  • Bark:
    Bark Color:
    Black
    Dark Brown
    Dark Gray
    Light Gray
    Surface/Attachment:
    Exfoliating
    Furrowed
    Peeling
    Ridges
    Scaly
    Smooth
    Bark Plate Shape:
    Rectangle
    Bark Description:
    Depending on the age of the tree the bark can be black, brown to grey in color. With age, it has a scaly appearance, rough with deep, vertical furrows and horizontal breaks, and may begin to peel. When young, the bark is smooth. The inner bark is yellow-orange and bitter tasting.
  • Stem:
    Stem Color:
    Brown/Copper
    Gray/Silver
    Stem Is Aromatic:
    No
    Stem Buds:
    Hairy
    Stem Bud Terminal:
    Cluster of terminal buds
    Stem Lenticels:
    Conspicuous
    Stem Description:
    The bark of the branches is similar to the bark of the trunk; however, the branches are smoother. Twigs are brown or gray, stout, and covered with scattered white lenticels. The twigs bark can be ragged and often peels. The terminal buds are short, blunt, light brown, and there are thread-like stipules.
  • Landscape:
    Landscape Location:
    Lawn
    Meadow
    Naturalized Area
    Pond
    Landscape Theme:
    Butterfly Garden
    Edible Garden
    Native Garden
    Nighttime Garden
    Pollinator Garden
    Rain Garden
    Design Feature:
    Shade Tree
    Specimen
    Attracts:
    Butterflies
    Moths
    Pollinators
    Small Mammals
    Songbirds
    Resistance To Challenges:
    Black Walnut
    Deer
    Drought
    Dry Soil
    Fire
    Poor Soil
    Wet Soil
    Problems:
    Problem for Horses
  • Poisonous to Humans:
    Poison Severity:
    Low
    Poison Symptoms:

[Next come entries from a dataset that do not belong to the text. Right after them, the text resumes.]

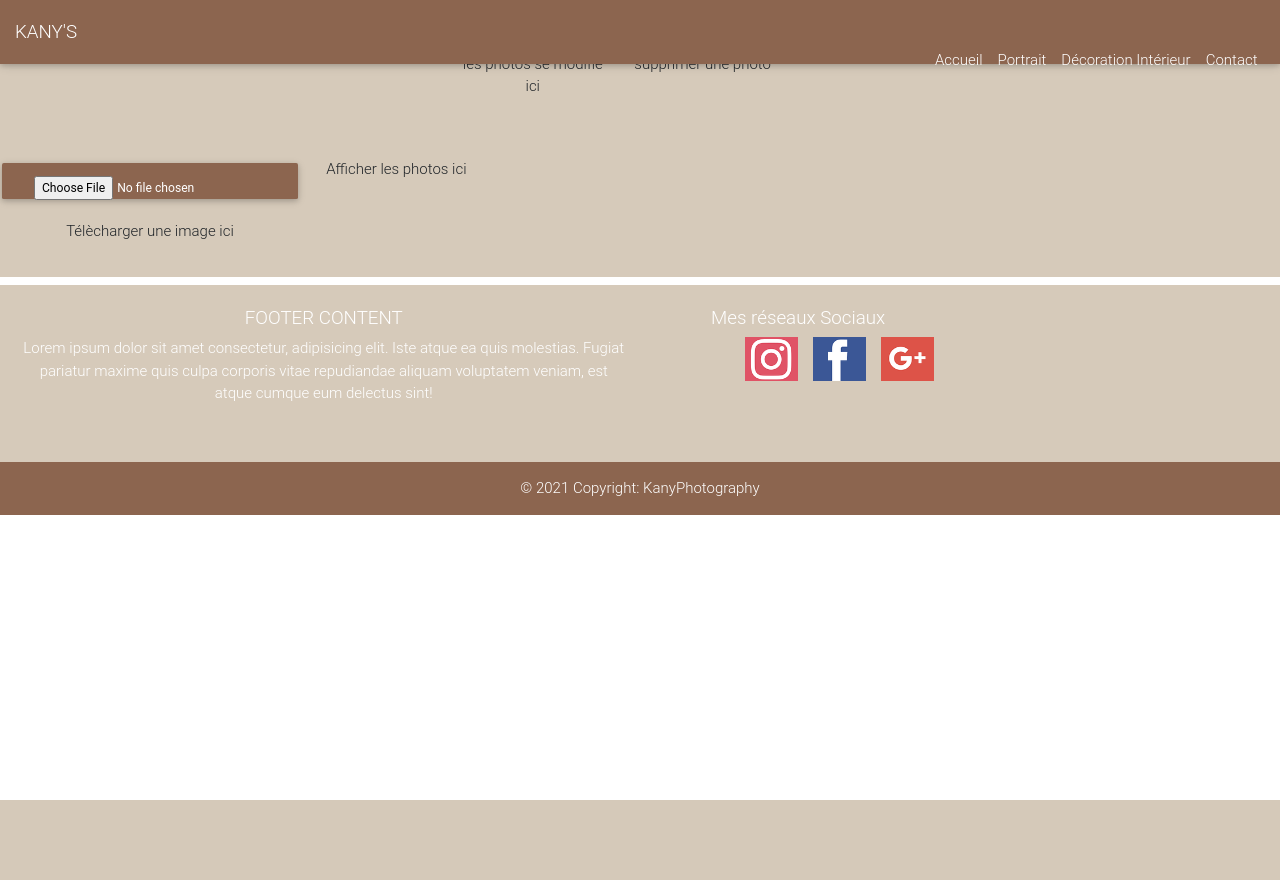
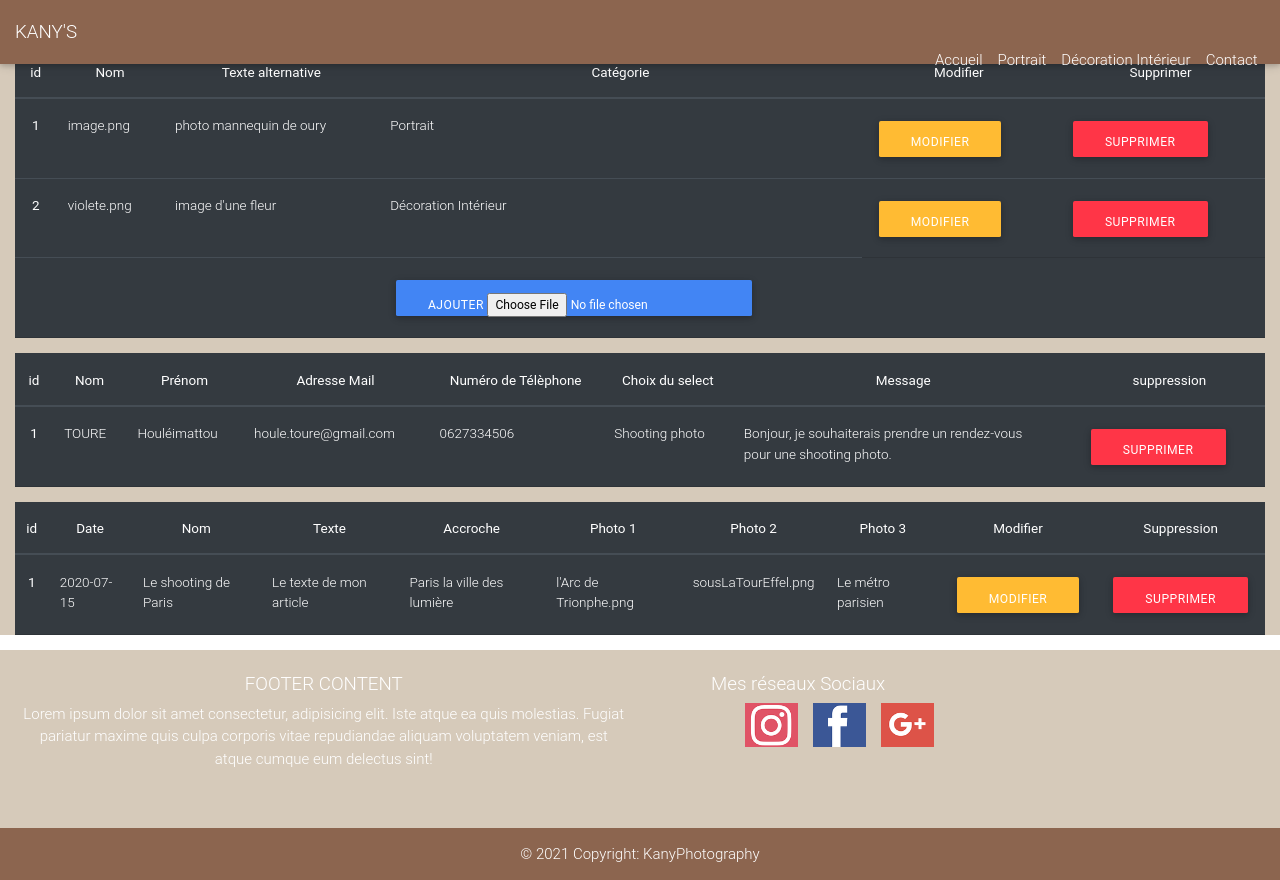
Before and after one commit to houle-LHp5/projetProkanyPhotography, a PHP site: page /dashbord2.php in a window 1280 px wide. Before the commit the page ends 800 px from the top, so only its background shows below. Run offline with PHP 8.4, Linux system fonts and the light colour scheme; some libraries are stand-ins or nearby versions.

Commit message:
projetPro Modifications du 16/02/2021

```diff
--- a/dashbord2.php
+++ b/dashbord2.php
@@ -48,42 +48,108 @@
         </nav>
         <!-- fin de la navbar -->
 
+        <div class="container-fluid mt-5">
 
+            <!-- tableau de gestion des images des bloc photo de contact -->
+            <table class="table table-dark">
+                <thead>
+                    <tr>
+                        <th scope="col">id</th>
+                        <th scope="col">Nom</th>
+                        <th scope="col">Texte alternative</th>
+                        <th scope="col">Catégorie</th>
+                        <th scope="col">Modifier</th>
+                        <th scope="col">Supprimer</th>
+                    </tr>
+                </thead>
+                <tbody>
+                    <tr>
+                        <th scope="row">1</th>
+                        <td>image.png</td>
+                        <td>photo mannequin de oury</td>
+                        <td>Portrait</td>
+                        <td><button type="button" class="btn btn-warning">Modifier</button></td>
+                        <td><button type="button" class="btn btn-danger">Supprimer</button></td>
+                    </tr>
+                    <tr>
+                        <th scope="row">2</th>
+                        <td>violete.png</td>
+                        <td>image d'une fleur</td>
+                        <td>Décoration Intérieur</td>
+                        <td><button type="button" class="btn btn-warning">Modifier</button></td>
+                        <td><button type="button" class="btn btn-danger">Supprimer</button></td>
+                    </tr>
+                    <tr>
+                        <td></td>
+                        <td></td>
+                        <td></td>
+                        <td><button type="submit" class="btn btn-primary text-white">Ajouter  <input type="file" name="fileToUpload" id="fileToUpload"></button>
+                        </td>
+                   </tr>
+                </tbody>
+            </table>
 
+            <!-- tableau de gestion du formulaire de contact -->
+            <table class="table table-dark">
+                <thead>
+                    <tr>
+                        <th scope="col">id</th>
+                        <th scope="col">Nom</th>
+                        <th scope="col">Prénom</th>
+                        <th scope="col">Adresse Mail</th>
+                        <th scope="col">Numéro de Télèphone</th>
+                        <th scope="col">Choix du select</th>
+                        <th scope="col">Message</th>
+                        <th scope="col">suppression</th>
+                    </tr>
+                </thead>
+                <tbody>
+                    <tr>
+                        <th scope="row">1</th>
+                        <td>TOURE</td>
+                        <td>Houléimattou</td>
+                        <td>houle.toure@gmail.com</td>
+                        <td>0627334506</td>
+                        <td>Shooting photo</td>
+                        <td>Bonjour, je souhaiterais prendre un rendez-vous </br> pour une shooting photo.</td>
+                        <td><button type="button" class="btn btn-danger">Supprimer</button></td>
+                    </tr>
+                </tbody>
+            </table>
 
+            <!-- tableau de gestion des articles de la page d'acceuil -->
+            <table class="table table-dark">
+                <thead>
+                    <tr>
+                        <th scope="col">id</th>
+                        <th scope="col">Date</th>
+                        <th scope="col">Nom</th>
+                        <th scope="col">Texte</th>
+                        <th scope="col">Accroche</th>
+                        <th scope="col">Photo 1</th>
+                        <th scope="col">Photo 2</th>
+                        <th scope="col">Photo 3</th>
+                        <th scope="col">Modifier</th>
+                        <th scope="col">Suppression</th>
 
-        <div class="container-fluid">
-            <div id="textColorPageAccueil" class="text-center">
-                <h1><B>Articles</B></h1>
-            </div>
-            <div class="row mb-2">
-                <div id="cardArticles" class="row">
-
-                    <div>
-                        <div class="modal-body col border-center">
-                            <p><button type="submit" id="buttonAllPage" class="btn text-white">
-                                    <input type="file" name="fileToUpload" id="fileToUpload"></p>
-                        </div>
-                        <p>Télècharger une image ici</p>
-                    </div>
-                    <div class=" col border-dark">
-                        <p>Afficher les photos ici</p>
-                    </div>
-                </div>
-
-                <div class="row">
-                    <div class="col border-dark">
-                        <p>les photos se modifie ici</p>
-                    </div>
-                    <div class="col border-dark">
-                        <p>supprimer une photo</p>
-                    </div>
-                </div>
-            </div>
+                    </tr>
+                </thead>
+                <tbody>
+                    <tr>
+                        <th scope="row">1</th>
+                        <td>2020-07-15</td>
+                        <td>Le shooting de Paris</td>
+                        <td>Le texte de mon article</td>
+                        <td>Paris la ville des lumière</td>
+                        <td>l'Arc de Trionphe.png</td>
+                        <td>sousLaTourEffel.png</td>
+                        <td>Le métro parisien</td>
+                        <td><button type="button" class="btn btn-warning">Modifier</button></td>
+                        <td><button type="button" class="btn btn-danger">Supprimer</button></td>
+                    </tr>
+                </tbody>
+            </table>
         </div>
-
-
-
 
         <!-- footer de la page des  arcticles -->
         <footer id="allFooter" class="text-white text-center text-lg-start">
```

    Abdominal pain, constipation then diarrhea (occasionally bloody), depression, frequent urination, discolored urine, jaundice; acorns can obstruct the digestive tract
    Poison Toxic Principle:
    Gallotannins, quercitrin, and quercitin.
    Causes Contact Dermatitis:
    No
    Poison Part:
    Fruits
    Leaves